__Problem details__: Reproduce the lines of the material exactly, excluding every image.

__Source information__:
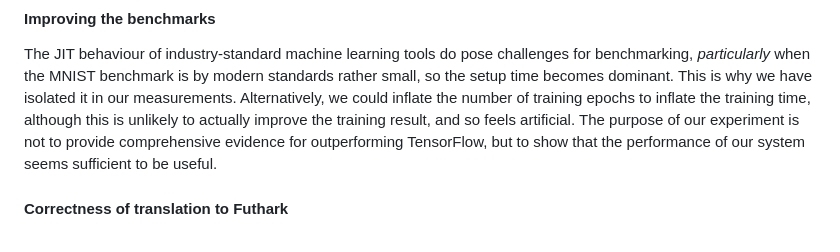
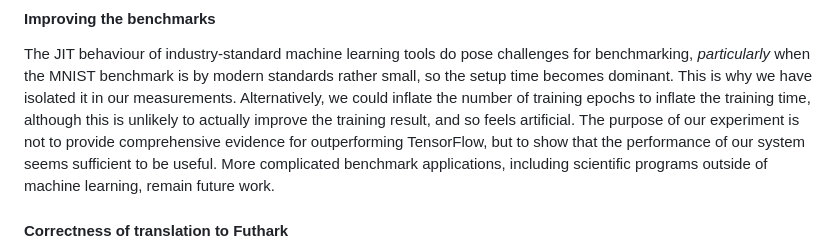
Before and after one commit to ashinkarov/cnn-futhark, a Markdown page: rebuttal/rebuttal.md, the part around the change. GitHub-like rendering.

Commit message:
Mention some future work.

```diff
--- a/rebuttal/rebuttal.md
+++ b/rebuttal/rebuttal.md
@@ -142,7 +142,8 @@ epochs to inflate the training time, although this is unlikely to actually
 improve the training result, and so feels artificial. The purpose of our
 experiment is not to provide comprehensive evidence for outperforming
 TensorFlow, but to show that the performance of our system seems sufficient to
-be useful.
+be useful. More complicated benchmark applications, including scientific
+programs outside of machine learning, remain future work.
 
 #### Correctness of translation to Futhark
 
```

__Solution to the problem__:
Before and after one commit to ashinkarov/cnn-futhark, a Markdown page: rebuttal/rebuttal.md, the part around the change. GitHub-like rendering.

Commit message:
Mention some future work.

```diff
--- a/rebuttal/rebuttal.md
+++ b/rebuttal/rebuttal.md
@@ -142,7 +142,8 @@ epochs to inflate the training time, although this is unlikely to actually
 improve the training result, and so feels artificial. The purpose of our
 experiment is not to provide comprehensive evidence for outperforming
 TensorFlow, but to show that the performance of our system seems sufficient to
-be useful.
+be useful. More complicated benchmark applications, including scientific
+programs outside of machine learning, remain future work.
 
 #### Correctness of translation to Futhark
 
```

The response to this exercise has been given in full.